“We courted a year,” Anabel said. “We married Feb. 3, 1938 on his 25th birthday. He never formally proposed. Arthur was a country boy. We talked about it and just decided to marry.
“I didn’t finish my senior year at St. Anthony High School. We got married and moved to Beaumont.

“He worked in Orange, so after two and a half months, we moved to 708 Green in Orange. It was a two story apartment, like an efficiency apartment. We moved to one more convenient next to a park.

“W.L. Daniels was running for Governor and was out in the park with a big band, singing and politicizing,” she said. “We watched it all from upstairs.”

Five years later, in 1942, Anabel had her first son, Arthur Jr., Felix Thomas showed up three years later. After another three years, Anabel had Richard Carl. She thought she was done, but in two years, Mary came. She was a Thanksgiving morning answer to her prayer for a girl. It was five years before she gave birth to Sherry Ann. Jeri Lynn showed up less that two years later. In less that two years again, she had Bobbie Jean. All 9 pounds 10 ounces of Tina Marie became the caboose 18 months later.

“She was like a baby elephant. That’s why I named her Tina,” Anabel laughed. “I stayed at home and raised them and ended up at 904 Cherry where I live now. I’ve been here for 66 years now. I have 24 grandchildren. There are 24 great-grandchildren, with one on the way. Two great-great-grandchildren and one on the way. Referring to how most people know the sex of their child before they are born, “I never knew what mine were until they got here. I kept ‘em anyway.”

In 1969 or 1970, Arthur had an inoperable aneurysm, and money got short. Anabel went to work at Orange Memorial for 20 years. She started as a switchboard operator for 10 years. Bob Montagne, one of the Regents at Lamar also worked at the hospital. He asked her to work for him as his secretary.
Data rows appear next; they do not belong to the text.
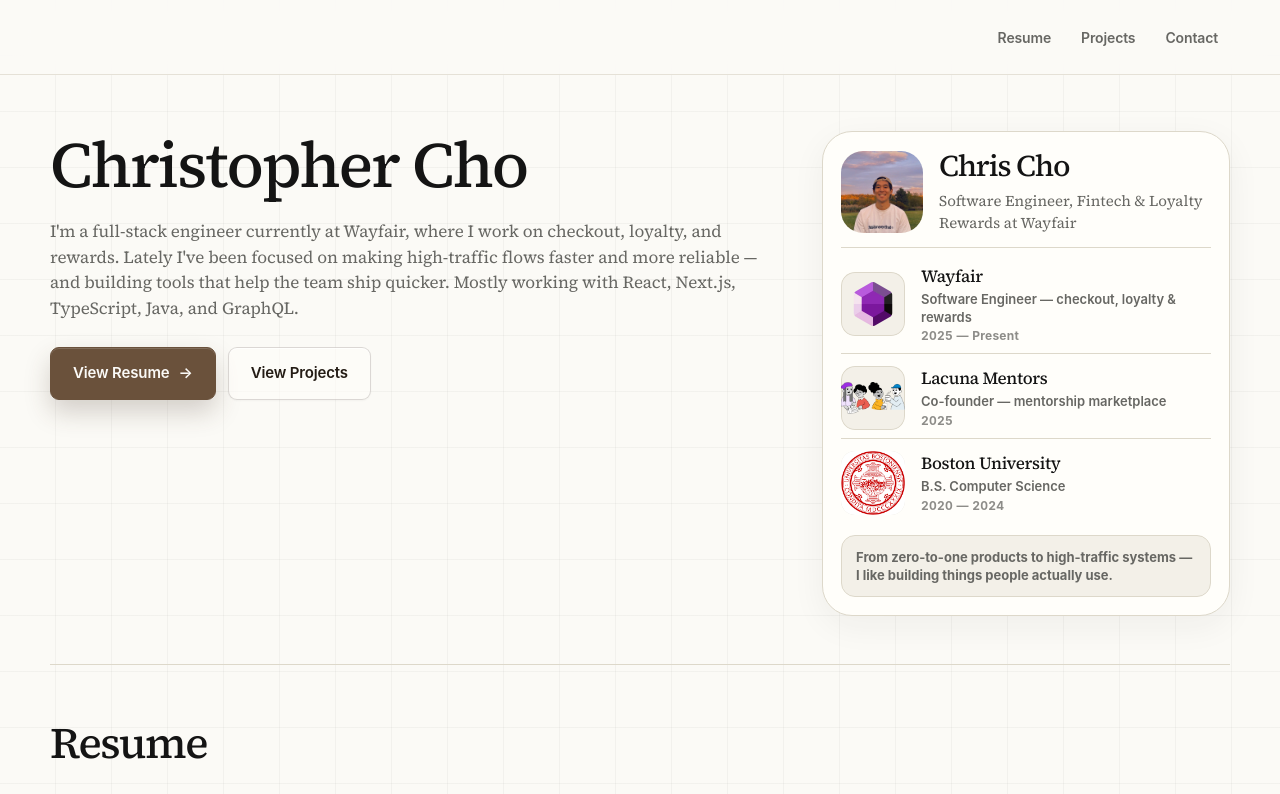
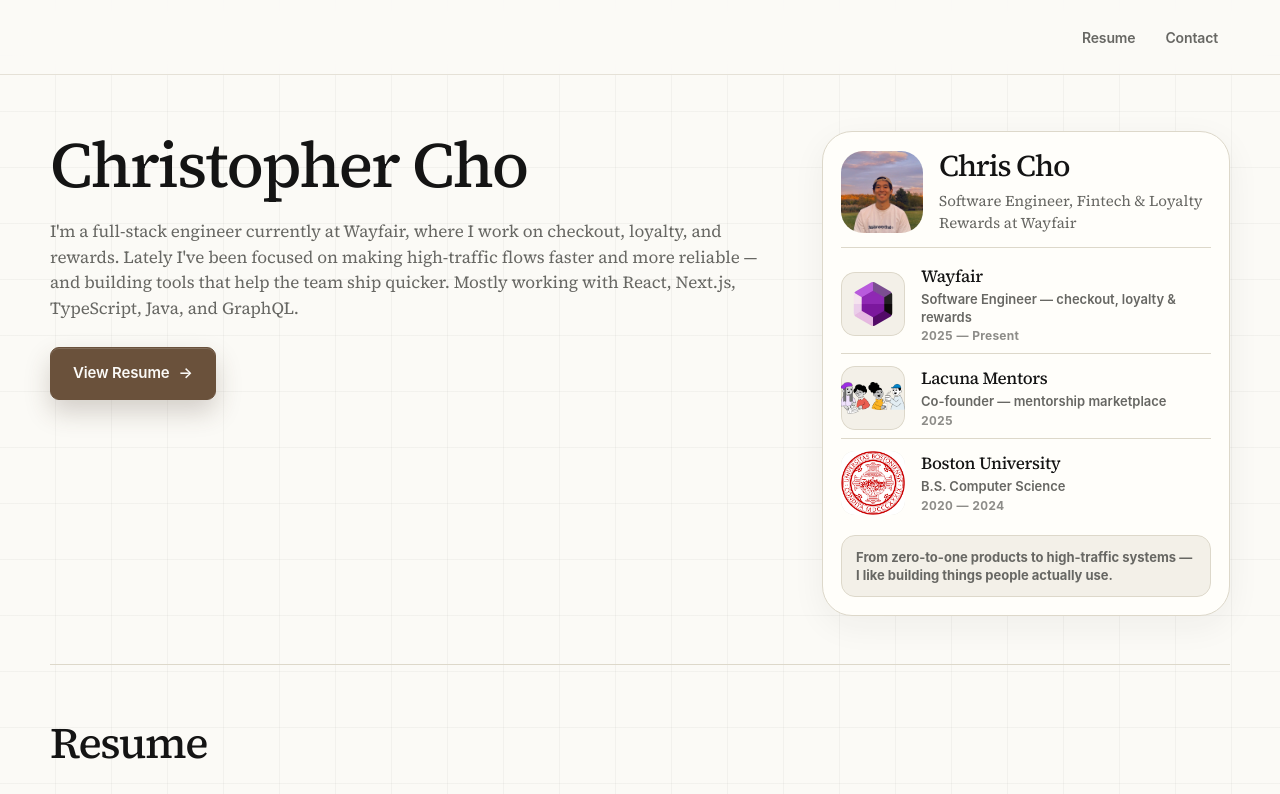
Before and after one commit to chrischo360/portfolio, a Next.js app: page / in a window 1280 px wide. Shown: the top 794 px of the page. Built offline with nearby package versions, Linux system fonts and the light colour scheme.

Commit message:
remove projects temp

```diff
--- a/src/app/page.tsx
+++ b/src/app/page.tsx
@@ -21,9 +21,11 @@
             <ButtonLink variant="primary" size="large" href="#resume">
               View Resume <span aria-hidden="true">→</span>
             </ButtonLink>
+            {homeContent.projects.enabled && (
               <ButtonLink variant="secondary" size="large" href="#projects">
                 View Projects
               </ButtonLink>
+            )}
           </div>
         </div>
         <aside className="resume-card" aria-label="Chris profile summary">
@@ -91,6 +93,7 @@
         </div>
       </section>
 
+      {homeContent.projects.enabled && (
         <section
           id="projects"
           className="section-pad"
@@ -108,6 +111,7 @@
             ))}
           </div>
         </section>
+      )}
 
       <section id="contact" className="contact" aria-labelledby="contact-title">
         <div className="contact-card">
--- a/src/data/content.ts
+++ b/src/data/content.ts
@@ -61,6 +61,7 @@
     },
   },
   projects: {
+    enabled: false,
     heading: {
       title: "Projects",
       description:
--- a/src/data/site.ts
+++ b/src/data/site.ts
@@ -13,7 +13,7 @@
   },
   navigation: [
     { label: "Resume", href: "/#resume", enabled: true },
-    { label: "Projects", href: "/#projects", enabled: true },
+    { label: "Projects", href: "/#projects", enabled: false },
     { label: "Contact", href: "/#contact", enabled: true },
     { label: "Blog", href: "/blog", enabled: false },
   ],
```
Lines whose indentation alone changed are shown as unchanged.
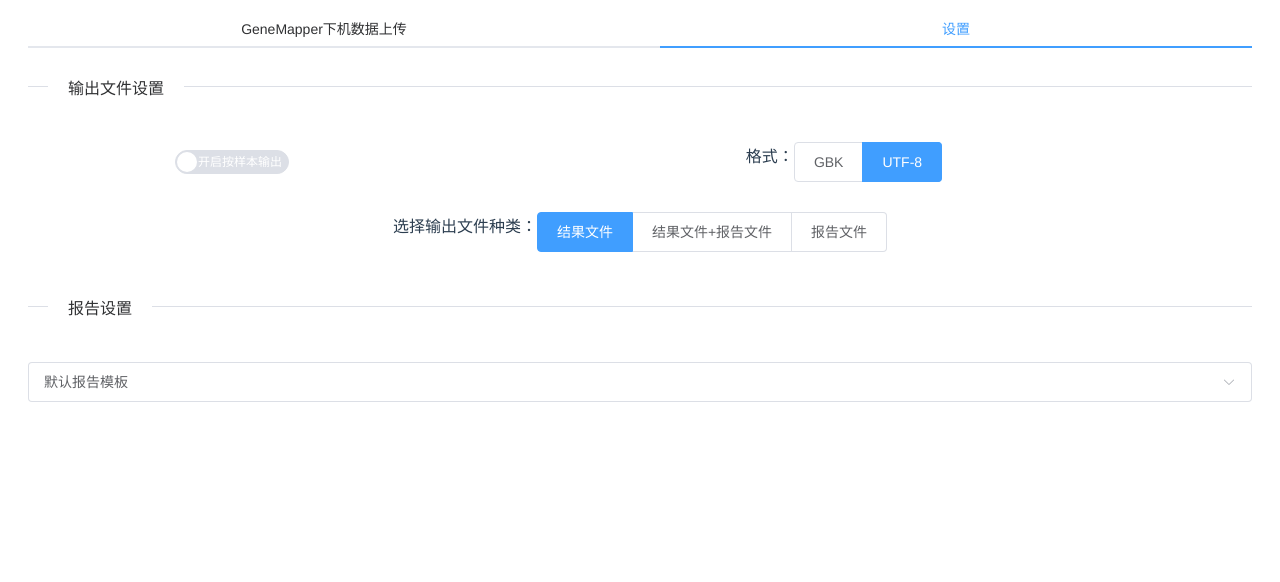
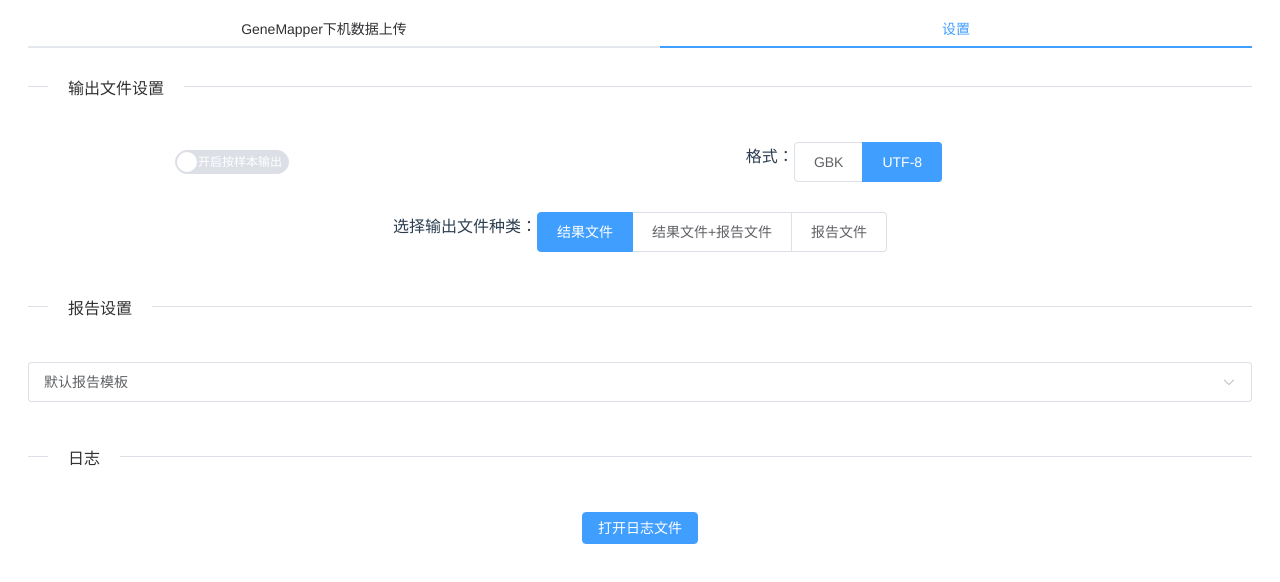
Before and after one commit to NTLx/AneuFiler, a Vue app: page / in a window 1280 px wide. Both pictures are taken after a click on the tab "设置". Shown: the top 582 px of the page. Built offline with nearby package versions, Linux system fonts and the light colour scheme.

Commit message:
feat: add the method to open log file

```diff
--- a/src/App.vue
+++ b/src/App.vue
@@ -187,6 +187,18 @@
                     :value="item.value">
                   </el-option>
                 </el-select>
+              </el-col>
+            </el-row>
+            <el-row>
+              <el-col :span="24">
+                <el-divider content-position="left">日志</el-divider>
+              </el-col>
+            </el-row>
+            <el-row class="fileSetting">
+              <el-col :span="24">
+                <el-button @click="openLogFile" type="primary">
+                  打开日志文件
+                </el-button>
               </el-col>
             </el-row>
           </div>
@@ -3371,6 +3383,7 @@ export default {
       }
       this.uploadParams.fileType = val;
     },
+    // 切换为GeneMapper下机数据上传Tab页
     changeGenTab() {
       this.activeName = "first";
       setTimeout(() => {
@@ -3384,6 +3397,7 @@ export default {
         });
       }, 1000);
     },
+    // 切换为样本信息数据上传Tab页
     changeSampleTab(){
       this.activeName = "second";
       setTimeout(() => {
@@ -3397,6 +3411,41 @@ export default {
         });
       }, 1000);
     },
+    //打开日志文件方法
+    openLogFile(){
+      var log = window.require("electron-log");
+      var path = require("path");
+      var app = window.require("@electron/remote").app;
+      var logFilepath = path.join(app.getPath("temp"));
+      console.log(logFilepath);
+      let convertedLogFilepath = logFilepath.replace(/\\/g, "/");
+      var logFilename = "AneuFilerVue.log";
+      log.transports.file.resolvePath = () =>
+        path.join(convertedLogFilepath, logFilename);
+      console.log(path.join(convertedLogFilepath, logFilename));
+      var fs = window.require("fs");
+      fs.access(
+        path.join(convertedLogFilepath, logFilename),
+        fs.constants.F_OK,
+        (err) => {
+          if (err) {
+            console.log("文件不存在");
+            ElNotification({
+              message: "由于您还未进行任何数据分析操作，因此暂时无日志生成！",
+              type: "error",
+              showClose: true,
+              position: "top-right",
+              duration: "0",
+              offset: 60,
+            });
+          } else {
+            console.log("文件存在");
+            const { shell } = window.require("electron");
+            shell.openExternal(path.join(convertedLogFilepath, logFilename));
+          }
+        }
+      );
+    }
   },
 };
 </script>
```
She got her own office, and stayed with him until he passed away of a heart attack. She then retired.

“My mother, Edna DeMary, was a wonderful person. I couldn’t have done it without her,” Anabel said. “She helped at the church, was member of the Altar Society and my children loved her. She stayed with me until she died at 90, God bless her.”

Advice to mothers today? Anabel said she wasn’t a perfect mother. She just enjoyed her children. She suggests that young moms be as close as they can to their children, talk things out and like her mother, be patient and always answer any question a child asks. Each child is different. Treat them all the same but in a different manner according to their own personality and feelings

Anabel said she is fortunate. Her husband ran heavy equipment and taught all his boys how to work hard. They are all good cooks. The girls were taught to be hard workers, too. She carries pictures of her children with her, as well as her “outlaws.” That’s what she calls the in-laws, the grandchildren, great-grandchildren and great-great-grandchildren.

Anabel looks on her eight children as a great blessing, she said. They all get along and respect each other. If one needs something, the others are there to help. When their father died, all eight were there with Anabel when he passed on. She had him for a long time and always loved him dearly. Their children loved them both, Anabel said. If she needs anything, they all pitch in to help, she said. They are family oriented.

I’m not the only mother of eight in the world,” she said, “But I am proud of every one of them. God has been good to me.”

Anabel loves when the whole family shows up, she said. There will be a celebration of her 90th birthday at her home on Aug. 27. All eight children and spouses will be in attendance along with as many grandchildren, great-grandchildren and great-great-grandchildren as possible.